Instructions for the task:
Gather up every line from the entries below that uses the word "padding".

Input data:
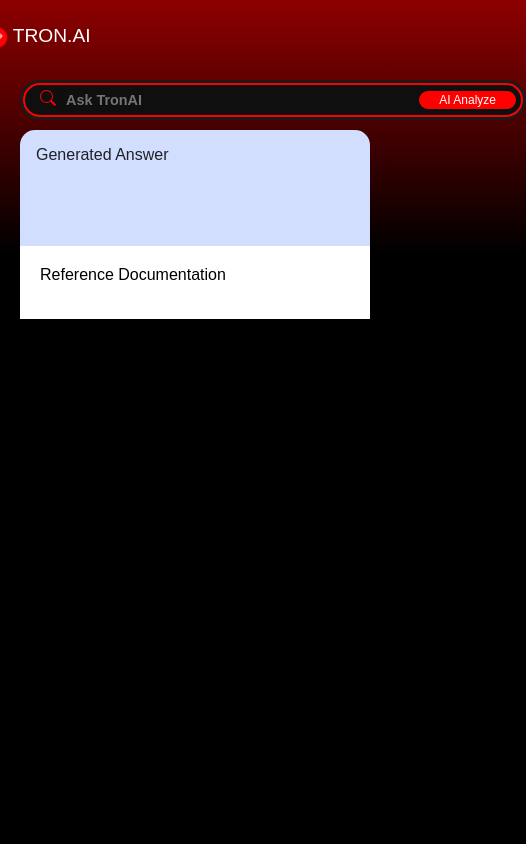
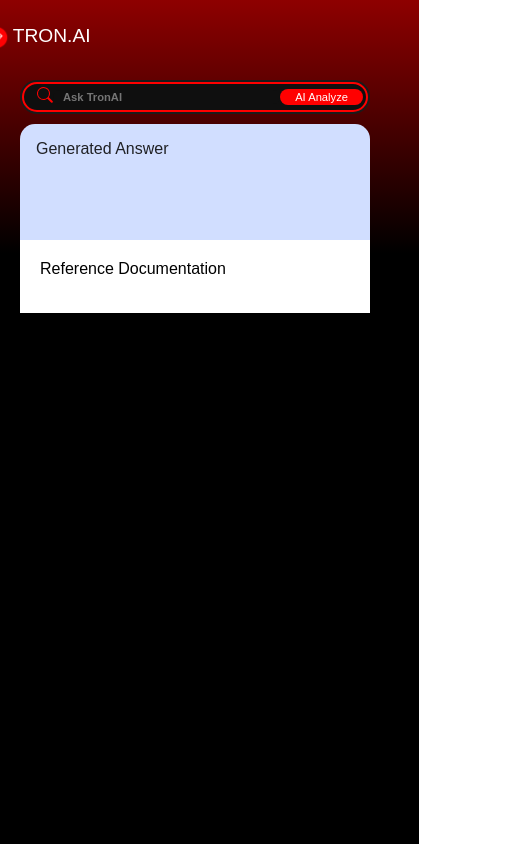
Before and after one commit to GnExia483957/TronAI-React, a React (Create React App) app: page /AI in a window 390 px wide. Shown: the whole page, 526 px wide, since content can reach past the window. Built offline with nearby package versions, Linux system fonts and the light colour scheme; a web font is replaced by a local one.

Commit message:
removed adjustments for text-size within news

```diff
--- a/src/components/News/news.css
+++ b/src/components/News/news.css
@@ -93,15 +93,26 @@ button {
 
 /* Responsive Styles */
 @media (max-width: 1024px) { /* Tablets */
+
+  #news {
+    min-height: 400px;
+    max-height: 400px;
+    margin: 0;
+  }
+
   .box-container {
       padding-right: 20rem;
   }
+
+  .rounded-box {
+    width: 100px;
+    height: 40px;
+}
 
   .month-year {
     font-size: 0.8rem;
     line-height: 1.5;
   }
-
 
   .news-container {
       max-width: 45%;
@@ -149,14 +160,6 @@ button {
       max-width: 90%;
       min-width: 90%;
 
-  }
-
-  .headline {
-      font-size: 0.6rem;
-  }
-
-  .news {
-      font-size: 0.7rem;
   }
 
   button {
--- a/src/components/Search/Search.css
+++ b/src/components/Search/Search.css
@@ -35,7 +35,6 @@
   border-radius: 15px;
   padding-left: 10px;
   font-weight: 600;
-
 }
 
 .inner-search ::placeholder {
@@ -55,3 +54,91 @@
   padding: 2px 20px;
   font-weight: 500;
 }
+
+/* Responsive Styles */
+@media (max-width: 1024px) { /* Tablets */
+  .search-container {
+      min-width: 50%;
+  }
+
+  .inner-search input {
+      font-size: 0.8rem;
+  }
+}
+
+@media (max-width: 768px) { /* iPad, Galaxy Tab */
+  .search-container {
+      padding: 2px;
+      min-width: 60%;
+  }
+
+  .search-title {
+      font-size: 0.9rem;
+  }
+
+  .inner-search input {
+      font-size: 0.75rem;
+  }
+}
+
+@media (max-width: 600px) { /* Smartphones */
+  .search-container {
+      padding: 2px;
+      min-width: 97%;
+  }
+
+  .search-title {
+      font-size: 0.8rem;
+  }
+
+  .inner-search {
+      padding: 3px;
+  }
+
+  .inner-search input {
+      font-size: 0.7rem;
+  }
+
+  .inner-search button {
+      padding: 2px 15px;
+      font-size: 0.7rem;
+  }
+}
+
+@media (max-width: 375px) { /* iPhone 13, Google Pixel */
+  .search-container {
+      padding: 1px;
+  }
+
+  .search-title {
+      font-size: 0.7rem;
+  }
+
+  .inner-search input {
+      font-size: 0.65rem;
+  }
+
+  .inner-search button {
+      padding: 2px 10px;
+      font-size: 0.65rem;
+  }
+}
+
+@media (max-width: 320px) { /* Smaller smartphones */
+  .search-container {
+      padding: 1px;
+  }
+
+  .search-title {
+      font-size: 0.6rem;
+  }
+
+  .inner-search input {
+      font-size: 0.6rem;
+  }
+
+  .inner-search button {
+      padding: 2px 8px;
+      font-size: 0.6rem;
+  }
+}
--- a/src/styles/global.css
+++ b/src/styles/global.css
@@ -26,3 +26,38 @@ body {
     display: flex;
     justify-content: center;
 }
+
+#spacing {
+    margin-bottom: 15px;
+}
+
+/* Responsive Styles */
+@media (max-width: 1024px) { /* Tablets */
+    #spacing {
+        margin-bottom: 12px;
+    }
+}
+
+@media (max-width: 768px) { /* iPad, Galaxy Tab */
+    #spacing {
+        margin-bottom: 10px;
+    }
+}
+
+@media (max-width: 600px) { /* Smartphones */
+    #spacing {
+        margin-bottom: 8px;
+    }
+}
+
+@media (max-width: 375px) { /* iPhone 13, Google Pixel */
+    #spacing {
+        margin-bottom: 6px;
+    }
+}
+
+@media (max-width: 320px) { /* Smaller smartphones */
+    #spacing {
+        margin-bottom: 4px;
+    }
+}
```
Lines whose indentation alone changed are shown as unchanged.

---

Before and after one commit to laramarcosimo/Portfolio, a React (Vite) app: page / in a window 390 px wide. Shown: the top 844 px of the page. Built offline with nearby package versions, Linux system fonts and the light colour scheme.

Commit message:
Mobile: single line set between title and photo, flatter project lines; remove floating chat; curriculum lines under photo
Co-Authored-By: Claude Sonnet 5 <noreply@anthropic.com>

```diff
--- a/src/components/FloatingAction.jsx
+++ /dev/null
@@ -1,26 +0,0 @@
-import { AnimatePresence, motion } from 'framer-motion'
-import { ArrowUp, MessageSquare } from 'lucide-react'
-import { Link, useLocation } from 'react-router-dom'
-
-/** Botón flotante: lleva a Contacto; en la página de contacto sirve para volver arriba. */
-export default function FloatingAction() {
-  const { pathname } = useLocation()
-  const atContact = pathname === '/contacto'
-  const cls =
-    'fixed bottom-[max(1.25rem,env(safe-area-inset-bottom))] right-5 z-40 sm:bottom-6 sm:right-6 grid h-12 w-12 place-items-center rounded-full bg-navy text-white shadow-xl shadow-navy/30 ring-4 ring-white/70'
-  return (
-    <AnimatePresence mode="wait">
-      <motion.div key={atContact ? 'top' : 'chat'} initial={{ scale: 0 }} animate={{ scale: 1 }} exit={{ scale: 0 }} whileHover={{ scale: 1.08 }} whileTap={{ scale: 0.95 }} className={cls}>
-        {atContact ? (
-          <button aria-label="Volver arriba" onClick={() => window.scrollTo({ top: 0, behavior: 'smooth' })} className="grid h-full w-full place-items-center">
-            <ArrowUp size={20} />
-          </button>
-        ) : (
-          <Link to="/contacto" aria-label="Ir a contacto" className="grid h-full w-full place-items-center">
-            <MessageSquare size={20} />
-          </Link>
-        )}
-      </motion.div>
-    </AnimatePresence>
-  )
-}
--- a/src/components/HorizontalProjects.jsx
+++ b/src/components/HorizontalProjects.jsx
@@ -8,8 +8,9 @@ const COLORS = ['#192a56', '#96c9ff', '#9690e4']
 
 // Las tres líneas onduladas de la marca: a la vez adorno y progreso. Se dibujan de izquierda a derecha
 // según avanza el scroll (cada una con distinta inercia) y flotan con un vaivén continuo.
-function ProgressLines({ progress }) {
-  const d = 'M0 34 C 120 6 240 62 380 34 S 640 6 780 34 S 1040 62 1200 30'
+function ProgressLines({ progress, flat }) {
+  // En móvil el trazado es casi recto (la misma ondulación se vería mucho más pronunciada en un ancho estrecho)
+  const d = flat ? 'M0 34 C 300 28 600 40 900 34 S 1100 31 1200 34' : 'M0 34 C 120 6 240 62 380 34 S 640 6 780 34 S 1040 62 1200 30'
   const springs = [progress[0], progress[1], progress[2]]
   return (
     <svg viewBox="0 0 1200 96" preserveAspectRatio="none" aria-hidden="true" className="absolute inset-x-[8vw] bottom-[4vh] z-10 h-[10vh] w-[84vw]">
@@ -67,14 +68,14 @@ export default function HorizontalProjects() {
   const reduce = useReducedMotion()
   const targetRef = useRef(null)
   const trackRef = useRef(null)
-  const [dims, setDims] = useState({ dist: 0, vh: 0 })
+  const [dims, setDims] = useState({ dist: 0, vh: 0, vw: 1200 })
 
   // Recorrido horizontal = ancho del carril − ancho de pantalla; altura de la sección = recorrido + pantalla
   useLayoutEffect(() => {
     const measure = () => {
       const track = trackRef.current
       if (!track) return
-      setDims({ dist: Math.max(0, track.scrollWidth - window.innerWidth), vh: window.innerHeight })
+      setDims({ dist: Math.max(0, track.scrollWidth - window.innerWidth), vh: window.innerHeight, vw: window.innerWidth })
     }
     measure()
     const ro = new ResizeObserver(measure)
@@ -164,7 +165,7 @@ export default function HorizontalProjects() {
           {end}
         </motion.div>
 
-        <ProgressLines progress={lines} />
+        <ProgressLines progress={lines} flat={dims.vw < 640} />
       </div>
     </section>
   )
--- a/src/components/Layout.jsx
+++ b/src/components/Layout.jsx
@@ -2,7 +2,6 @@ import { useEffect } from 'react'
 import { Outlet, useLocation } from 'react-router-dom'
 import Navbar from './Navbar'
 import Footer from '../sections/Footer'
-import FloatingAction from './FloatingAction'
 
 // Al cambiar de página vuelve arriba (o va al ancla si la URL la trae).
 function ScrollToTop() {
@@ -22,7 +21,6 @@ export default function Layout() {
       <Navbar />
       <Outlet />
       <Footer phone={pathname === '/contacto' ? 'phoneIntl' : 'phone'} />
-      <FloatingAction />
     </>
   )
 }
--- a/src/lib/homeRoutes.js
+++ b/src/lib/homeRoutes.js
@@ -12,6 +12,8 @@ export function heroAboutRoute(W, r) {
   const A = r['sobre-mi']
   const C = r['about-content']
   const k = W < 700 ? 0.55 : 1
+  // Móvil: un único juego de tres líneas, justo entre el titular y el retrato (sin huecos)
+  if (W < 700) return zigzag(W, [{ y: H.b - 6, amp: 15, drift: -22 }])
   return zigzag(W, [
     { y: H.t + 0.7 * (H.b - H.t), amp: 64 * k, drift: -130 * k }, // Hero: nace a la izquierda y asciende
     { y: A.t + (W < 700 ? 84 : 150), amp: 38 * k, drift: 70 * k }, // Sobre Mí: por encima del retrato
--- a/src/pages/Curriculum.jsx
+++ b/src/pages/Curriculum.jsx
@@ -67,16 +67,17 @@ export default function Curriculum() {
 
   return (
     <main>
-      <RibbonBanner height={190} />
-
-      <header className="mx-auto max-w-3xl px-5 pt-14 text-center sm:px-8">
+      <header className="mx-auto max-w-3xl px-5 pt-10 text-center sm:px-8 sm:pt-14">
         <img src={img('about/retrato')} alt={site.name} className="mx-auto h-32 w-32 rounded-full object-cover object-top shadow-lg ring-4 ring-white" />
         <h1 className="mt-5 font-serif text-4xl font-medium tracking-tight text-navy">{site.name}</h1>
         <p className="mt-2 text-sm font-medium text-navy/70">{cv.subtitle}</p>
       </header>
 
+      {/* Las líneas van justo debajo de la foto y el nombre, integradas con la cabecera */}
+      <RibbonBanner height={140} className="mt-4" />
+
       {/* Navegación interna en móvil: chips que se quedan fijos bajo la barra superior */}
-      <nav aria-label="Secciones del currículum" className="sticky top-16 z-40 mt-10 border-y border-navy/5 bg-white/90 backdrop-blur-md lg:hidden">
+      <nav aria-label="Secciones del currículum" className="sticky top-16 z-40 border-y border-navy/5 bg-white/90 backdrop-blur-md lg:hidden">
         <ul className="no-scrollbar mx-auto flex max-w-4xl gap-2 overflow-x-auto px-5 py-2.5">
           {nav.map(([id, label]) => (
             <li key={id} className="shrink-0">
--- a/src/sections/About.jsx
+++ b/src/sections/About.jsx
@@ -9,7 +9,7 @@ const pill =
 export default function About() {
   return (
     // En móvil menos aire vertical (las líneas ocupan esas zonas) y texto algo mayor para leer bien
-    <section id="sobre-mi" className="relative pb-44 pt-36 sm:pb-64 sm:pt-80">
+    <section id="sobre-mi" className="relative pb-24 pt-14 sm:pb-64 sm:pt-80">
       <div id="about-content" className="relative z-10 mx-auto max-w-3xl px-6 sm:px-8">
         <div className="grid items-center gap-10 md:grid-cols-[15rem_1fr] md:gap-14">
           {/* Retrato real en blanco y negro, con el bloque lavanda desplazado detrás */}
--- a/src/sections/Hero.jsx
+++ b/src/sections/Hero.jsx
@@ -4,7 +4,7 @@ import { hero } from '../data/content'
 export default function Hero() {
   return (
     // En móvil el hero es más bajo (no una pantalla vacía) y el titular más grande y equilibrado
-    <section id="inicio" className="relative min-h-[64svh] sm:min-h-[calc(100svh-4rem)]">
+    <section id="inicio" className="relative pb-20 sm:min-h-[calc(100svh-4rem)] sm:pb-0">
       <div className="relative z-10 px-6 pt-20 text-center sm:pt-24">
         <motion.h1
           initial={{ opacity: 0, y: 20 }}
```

Finished exercise:
       padding-right: 20rem;
   padding-left: 10px;
   padding: 2px 20px;
+      padding: 2px;
+      padding: 2px;
+      padding: 3px;
+      padding: 2px 15px;
+      padding: 1px;
+      padding: 2px 10px;
+      padding: 1px;
+      padding: 2px 8px;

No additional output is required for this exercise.